ACTIVITY: In your answer, every line of the records should be written out exactly.

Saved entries
▼
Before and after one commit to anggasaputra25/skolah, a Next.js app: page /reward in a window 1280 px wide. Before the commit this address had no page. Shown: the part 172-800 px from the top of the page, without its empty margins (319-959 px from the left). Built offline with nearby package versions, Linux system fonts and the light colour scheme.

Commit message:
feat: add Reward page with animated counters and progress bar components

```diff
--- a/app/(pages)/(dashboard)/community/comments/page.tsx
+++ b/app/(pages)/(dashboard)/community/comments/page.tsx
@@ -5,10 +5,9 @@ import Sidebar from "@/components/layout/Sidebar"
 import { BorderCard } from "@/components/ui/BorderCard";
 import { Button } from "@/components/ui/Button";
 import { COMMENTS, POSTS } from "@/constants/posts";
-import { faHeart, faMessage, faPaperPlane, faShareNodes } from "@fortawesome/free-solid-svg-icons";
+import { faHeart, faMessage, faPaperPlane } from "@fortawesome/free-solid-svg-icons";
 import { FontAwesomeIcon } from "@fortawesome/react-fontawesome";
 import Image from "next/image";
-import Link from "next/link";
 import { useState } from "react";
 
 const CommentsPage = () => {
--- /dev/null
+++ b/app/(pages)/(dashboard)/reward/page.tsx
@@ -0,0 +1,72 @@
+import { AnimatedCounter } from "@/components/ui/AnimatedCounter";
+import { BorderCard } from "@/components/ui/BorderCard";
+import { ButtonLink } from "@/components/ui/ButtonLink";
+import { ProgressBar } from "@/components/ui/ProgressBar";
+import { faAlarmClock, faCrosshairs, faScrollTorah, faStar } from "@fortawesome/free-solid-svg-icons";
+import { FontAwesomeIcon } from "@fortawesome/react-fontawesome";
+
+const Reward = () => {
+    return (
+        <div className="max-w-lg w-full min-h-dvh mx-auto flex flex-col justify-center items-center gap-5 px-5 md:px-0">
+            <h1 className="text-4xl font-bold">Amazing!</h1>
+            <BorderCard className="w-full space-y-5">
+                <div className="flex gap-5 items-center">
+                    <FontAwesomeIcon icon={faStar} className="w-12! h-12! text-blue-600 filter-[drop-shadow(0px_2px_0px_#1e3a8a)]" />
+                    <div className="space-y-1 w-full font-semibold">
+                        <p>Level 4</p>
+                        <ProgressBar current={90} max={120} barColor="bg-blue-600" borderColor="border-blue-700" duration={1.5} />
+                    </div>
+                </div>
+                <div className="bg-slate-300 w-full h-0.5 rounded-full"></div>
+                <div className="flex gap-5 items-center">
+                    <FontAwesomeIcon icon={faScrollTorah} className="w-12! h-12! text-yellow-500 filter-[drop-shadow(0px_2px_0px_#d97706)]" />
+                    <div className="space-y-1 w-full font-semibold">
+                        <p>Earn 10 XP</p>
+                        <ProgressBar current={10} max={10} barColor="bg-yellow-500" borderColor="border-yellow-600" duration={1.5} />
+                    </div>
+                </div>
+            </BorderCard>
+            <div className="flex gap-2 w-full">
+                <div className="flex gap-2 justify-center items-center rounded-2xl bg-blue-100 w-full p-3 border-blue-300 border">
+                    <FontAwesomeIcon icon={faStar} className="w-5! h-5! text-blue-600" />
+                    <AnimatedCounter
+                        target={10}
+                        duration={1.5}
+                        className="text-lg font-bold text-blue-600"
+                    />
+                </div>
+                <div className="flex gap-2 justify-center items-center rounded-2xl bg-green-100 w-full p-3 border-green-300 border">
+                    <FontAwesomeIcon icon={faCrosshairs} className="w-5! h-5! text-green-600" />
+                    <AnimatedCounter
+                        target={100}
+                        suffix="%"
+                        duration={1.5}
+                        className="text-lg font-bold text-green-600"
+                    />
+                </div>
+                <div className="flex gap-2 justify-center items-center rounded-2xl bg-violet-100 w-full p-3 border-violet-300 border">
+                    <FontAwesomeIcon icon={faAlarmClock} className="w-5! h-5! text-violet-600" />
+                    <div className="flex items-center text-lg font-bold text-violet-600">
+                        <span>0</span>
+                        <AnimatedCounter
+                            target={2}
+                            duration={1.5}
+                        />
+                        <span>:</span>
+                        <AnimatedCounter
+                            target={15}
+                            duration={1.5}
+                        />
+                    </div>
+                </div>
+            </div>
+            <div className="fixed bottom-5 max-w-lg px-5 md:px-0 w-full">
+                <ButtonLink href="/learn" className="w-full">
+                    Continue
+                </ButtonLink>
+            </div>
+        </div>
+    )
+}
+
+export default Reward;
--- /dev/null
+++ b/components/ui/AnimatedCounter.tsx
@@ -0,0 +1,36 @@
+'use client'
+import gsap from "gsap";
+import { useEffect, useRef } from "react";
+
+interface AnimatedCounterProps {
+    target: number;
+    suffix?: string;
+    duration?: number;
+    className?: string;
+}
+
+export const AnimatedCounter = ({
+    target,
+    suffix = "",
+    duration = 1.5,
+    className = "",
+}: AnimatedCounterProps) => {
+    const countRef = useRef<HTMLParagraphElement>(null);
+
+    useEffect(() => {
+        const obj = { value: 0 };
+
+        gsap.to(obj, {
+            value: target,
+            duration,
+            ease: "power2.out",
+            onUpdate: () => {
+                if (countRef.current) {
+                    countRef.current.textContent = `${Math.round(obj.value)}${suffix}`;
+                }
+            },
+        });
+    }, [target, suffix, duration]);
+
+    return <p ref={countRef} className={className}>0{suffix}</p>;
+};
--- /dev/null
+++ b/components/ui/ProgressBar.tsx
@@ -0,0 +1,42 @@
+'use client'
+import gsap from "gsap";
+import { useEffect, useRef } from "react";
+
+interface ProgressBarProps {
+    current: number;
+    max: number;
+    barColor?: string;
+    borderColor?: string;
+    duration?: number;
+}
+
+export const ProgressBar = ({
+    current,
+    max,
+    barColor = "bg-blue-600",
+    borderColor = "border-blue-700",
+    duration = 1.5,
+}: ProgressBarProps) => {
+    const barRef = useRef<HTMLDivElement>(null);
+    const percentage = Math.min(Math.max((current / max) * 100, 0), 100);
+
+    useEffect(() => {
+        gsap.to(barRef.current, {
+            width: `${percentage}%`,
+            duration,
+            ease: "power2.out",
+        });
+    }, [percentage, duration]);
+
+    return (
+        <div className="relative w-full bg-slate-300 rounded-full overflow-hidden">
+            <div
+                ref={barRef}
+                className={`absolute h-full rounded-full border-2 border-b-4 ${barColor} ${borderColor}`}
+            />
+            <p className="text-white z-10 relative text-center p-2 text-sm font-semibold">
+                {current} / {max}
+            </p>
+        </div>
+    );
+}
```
▲
ANSWER BOX:
Before and after one commit to anggasaputra25/skolah, a Next.js app: page /reward in a window 1280 px wide. Before the commit this address had no page. Shown: the part 172-800 px from the top of the page, without its empty margins (319-959 px from the left). Built offline with nearby package versions, Linux system fonts and the light colour scheme.

Commit message:
feat: add Reward page with animated counters and progress bar components

```diff
--- a/app/(pages)/(dashboard)/community/comments/page.tsx
+++ b/app/(pages)/(dashboard)/community/comments/page.tsx
@@ -5,10 +5,9 @@ import Sidebar from "@/components/layout/Sidebar"
 import { BorderCard } from "@/components/ui/BorderCard";
 import { Button } from "@/components/ui/Button";
 import { COMMENTS, POSTS } from "@/constants/posts";
-import { faHeart, faMessage, faPaperPlane, faShareNodes } from "@fortawesome/free-solid-svg-icons";
+import { faHeart, faMessage, faPaperPlane } from "@fortawesome/free-solid-svg-icons";
 import { FontAwesomeIcon } from "@fortawesome/react-fontawesome";
 import Image from "next/image";
-import Link from "next/link";
 import { useState } from "react";
 
 const CommentsPage = () => {
--- /dev/null
+++ b/app/(pages)/(dashboard)/reward/page.tsx
@@ -0,0 +1,72 @@
+import { AnimatedCounter } from "@/components/ui/AnimatedCounter";
+import { BorderCard } from "@/components/ui/BorderCard";
+import { ButtonLink } from "@/components/ui/ButtonLink";
+import { ProgressBar } from "@/components/ui/ProgressBar";
+import { faAlarmClock, faCrosshairs, faScrollTorah, faStar } from "@fortawesome/free-solid-svg-icons";
+import { FontAwesomeIcon } from "@fortawesome/react-fontawesome";
+
+const Reward = () => {
+    return (
+        <div className="max-w-lg w-full min-h-dvh mx-auto flex flex-col justify-center items-center gap-5 px-5 md:px-0">
+            <h1 className="text-4xl font-bold">Amazing!</h1>
+            <BorderCard className="w-full space-y-5">
+                <div className="flex gap-5 items-center">
+                    <FontAwesomeIcon icon={faStar} className="w-12! h-12! text-blue-600 filter-[drop-shadow(0px_2px_0px_#1e3a8a)]" />
+                    <div className="space-y-1 w-full font-semibold">
+                        <p>Level 4</p>
+                        <ProgressBar current={90} max={120} barColor="bg-blue-600" borderColor="border-blue-700" duration={1.5} />
+                    </div>
+                </div>
+                <div className="bg-slate-300 w-full h-0.5 rounded-full"></div>
+                <div className="flex gap-5 items-center">
+                    <FontAwesomeIcon icon={faScrollTorah} className="w-12! h-12! text-yellow-500 filter-[drop-shadow(0px_2px_0px_#d97706)]" />
+                    <div className="space-y-1 w-full font-semibold">
+                        <p>Earn 10 XP</p>
+                        <ProgressBar current={10} max={10} barColor="bg-yellow-500" borderColor="border-yellow-600" duration={1.5} />
+                    </div>
+                </div>
+            </BorderCard>
+            <div className="flex gap-2 w-full">
+                <div className="flex gap-2 justify-center items-center rounded-2xl bg-blue-100 w-full p-3 border-blue-300 border">
+                    <FontAwesomeIcon icon={faStar} className="w-5! h-5! text-blue-600" />
+                    <AnimatedCounter
+                        target={10}
+                        duration={1.5}
+                        className="text-lg font-bold text-blue-600"
+                    />
+                </div>
+                <div className="flex gap-2 justify-center items-center rounded-2xl bg-green-100 w-full p-3 border-green-300 border">
+                    <FontAwesomeIcon icon={faCrosshairs} className="w-5! h-5! text-green-600" />
+                    <AnimatedCounter
+                        target={100}
+                        suffix="%"
+                        duration={1.5}
+                        className="text-lg font-bold text-green-600"
+                    />
+                </div>
+                <div className="flex gap-2 justify-center items-center rounded-2xl bg-violet-100 w-full p-3 border-violet-300 border">
+                    <FontAwesomeIcon icon={faAlarmClock} className="w-5! h-5! text-violet-600" />
+                    <div className="flex items-center text-lg font-bold text-violet-600">
+                        <span>0</span>
+                        <AnimatedCounter
+                            target={2}
+                            duration={1.5}
+                        />
+                        <span>:</span>
+                        <AnimatedCounter
+                            target={15}
+                            duration={1.5}
+                        />
+                    </div>
+                </div>
+            </div>
+            <div className="fixed bottom-5 max-w-lg px-5 md:px-0 w-full">
+                <ButtonLink href="/learn" className="w-full">
+                    Continue
+                </ButtonLink>
+            </div>
+        </div>
+    )
+}
+
+export default Reward;
--- /dev/null
+++ b/components/ui/AnimatedCounter.tsx
@@ -0,0 +1,36 @@
+'use client'
+import gsap from "gsap";
+import { useEffect, useRef } from "react";
+
+interface AnimatedCounterProps {
+    target: number;
+    suffix?: string;
+    duration?: number;
+    className?: string;
+}
+
+export const AnimatedCounter = ({
+    target,
+    suffix = "",
+    duration = 1.5,
+    className = "",
+}: AnimatedCounterProps) => {
+    const countRef = useRef<HTMLParagraphElement>(null);
+
+    useEffect(() => {
+        const obj = { value: 0 };
+
+        gsap.to(obj, {
+            value: target,
+            duration,
+            ease: "power2.out",
+            onUpdate: () => {
+                if (countRef.current) {
+                    countRef.current.textContent = `${Math.round(obj.value)}${suffix}`;
+                }
+            },
+        });
+    }, [target, suffix, duration]);
+
+    return <p ref={countRef} className={className}>0{suffix}</p>;
+};
--- /dev/null
+++ b/components/ui/ProgressBar.tsx
@@ -0,0 +1,42 @@
+'use client'
+import gsap from "gsap";
+import { useEffect, useRef } from "react";
+
+interface ProgressBarProps {
+    current: number;
+    max: number;
+    barColor?: string;
+    borderColor?: string;
+    duration?: number;
+}
+
+export const ProgressBar = ({
+    current,
+    max,
+    barColor = "bg-blue-600",
+    borderColor = "border-blue-700",
+    duration = 1.5,
+}: ProgressBarProps) => {
+    const barRef = useRef<HTMLDivElement>(null);
+    const percentage = Math.min(Math.max((current / max) * 100, 0), 100);
+
+    useEffect(() => {
+        gsap.to(barRef.current, {
+            width: `${percentage}%`,
+            duration,
+            ease: "power2.out",
+        });
+    }, [percentage, duration]);
+
+    return (
+        <div className="relative w-full bg-slate-300 rounded-full overflow-hidden">
+            <div
+                ref={barRef}
+                className={`absolute h-full rounded-full border-2 border-b-4 ${barColor} ${borderColor}`}
+            />
+            <p className="text-white z-10 relative text-center p-2 text-sm font-semibold">
+                {current} / {max}
+            </p>
+        </div>
+    );
+}
```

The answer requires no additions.